===== Data under study

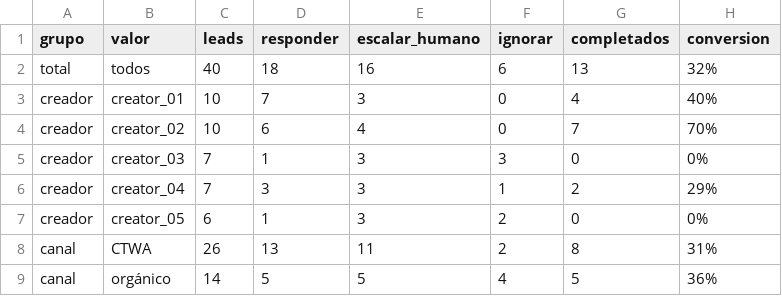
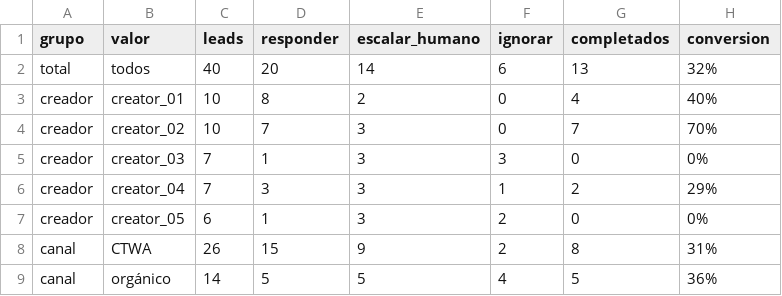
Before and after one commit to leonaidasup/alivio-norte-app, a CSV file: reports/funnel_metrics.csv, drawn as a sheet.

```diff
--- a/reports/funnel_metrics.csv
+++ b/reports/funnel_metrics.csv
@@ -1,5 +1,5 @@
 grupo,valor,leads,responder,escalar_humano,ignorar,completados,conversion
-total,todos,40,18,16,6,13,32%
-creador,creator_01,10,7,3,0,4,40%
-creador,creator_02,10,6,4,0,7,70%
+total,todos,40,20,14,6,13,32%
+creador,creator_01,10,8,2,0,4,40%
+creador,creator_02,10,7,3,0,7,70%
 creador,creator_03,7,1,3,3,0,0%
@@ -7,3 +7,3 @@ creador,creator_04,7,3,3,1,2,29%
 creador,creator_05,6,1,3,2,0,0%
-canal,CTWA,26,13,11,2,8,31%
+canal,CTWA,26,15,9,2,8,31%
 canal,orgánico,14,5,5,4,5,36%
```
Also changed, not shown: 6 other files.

==========

State how many lines of the entries contain the word "canal". Nothing besides the number belongs in the reply.

*Output of the exercise*
3